Exclude the pictures and retype the entries as written.
═══ Study material
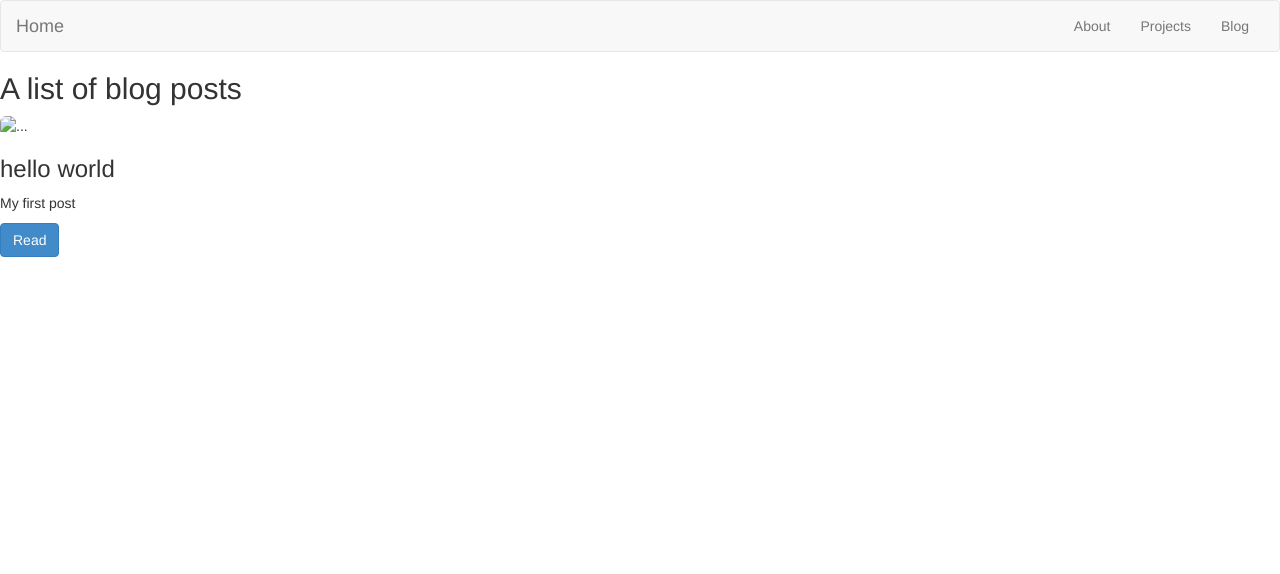
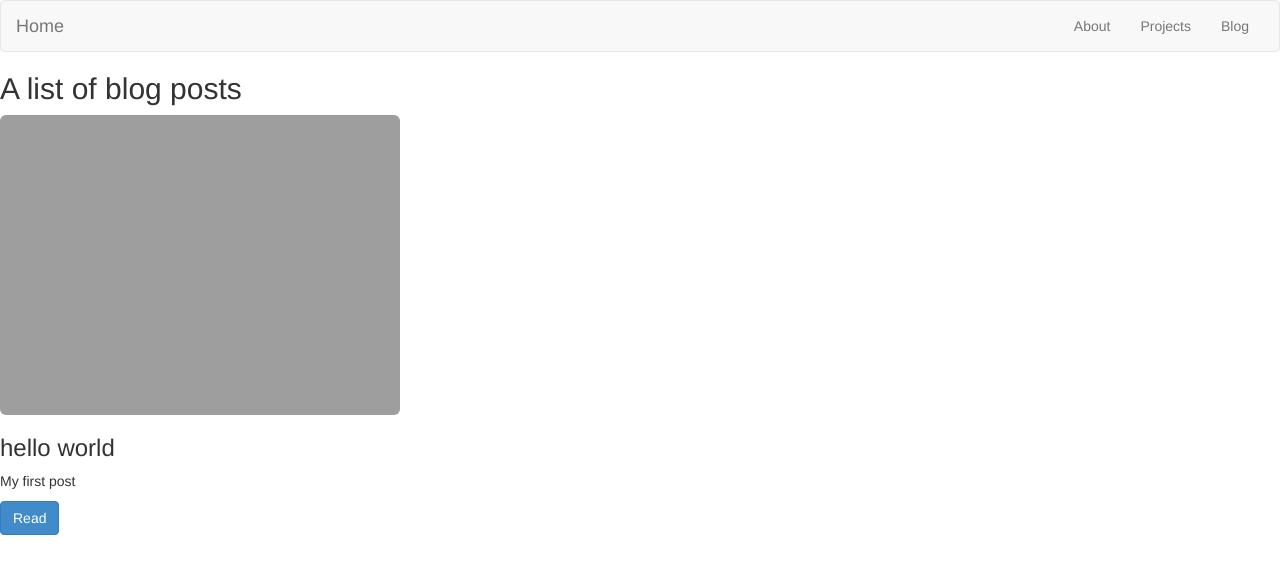
Before and after one commit to tomhohenstein/tomhohenstein.github.io, a Jekyll site: the page built from blog/index.md, in a window 1280 px wide. Shown: the top 574 px of the page. Built offline with Jekyll 4.4.1, drawn with Linux system fonts in a browser that asks for light colours.

Commit message:
fix thumbnail link

```diff
--- a/blog/index.md
+++ b/blog/index.md
@@ -7,7 +7,7 @@ title: About
 {% for post in site.posts %}
 <div class="row">
   <div class="col-md-6">
-  	<img src="{{ site.baseurl/assets/img/post.thumbnail}}" alt="..." class="img-rounded">
+  	<img src="{{ site.baseurl }}/assets/img/{{ post.thumbnail }}" alt="..." class="img-rounded">
       <div class="caption">
         <h3>{{ post.title }}</h3>
         <p> {{ post.excerpt | remove: '<p>' | remove: '</p>' }} </p>
```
══════
Exercise response =
Before and after one commit to tomhohenstein/tomhohenstein.github.io, a Jekyll site: the page built from blog/index.md, in a window 1280 px wide. Shown: the top 574 px of the page. Built offline with Jekyll 4.4.1, drawn with Linux system fonts in a browser that asks for light colours.

Commit message:
fix thumbnail link

```diff
--- a/blog/index.md
+++ b/blog/index.md
@@ -7,7 +7,7 @@ title: About
 {% for post in site.posts %}
 <div class="row">
   <div class="col-md-6">
-  	<img src="{{ site.baseurl/assets/img/post.thumbnail}}" alt="..." class="img-rounded">
+  	<img src="{{ site.baseurl }}/assets/img/{{ post.thumbnail }}" alt="..." class="img-rounded">
       <div class="caption">
         <h3>{{ post.title }}</h3>
         <p> {{ post.excerpt | remove: '<p>' | remove: '</p>' }} </p>
```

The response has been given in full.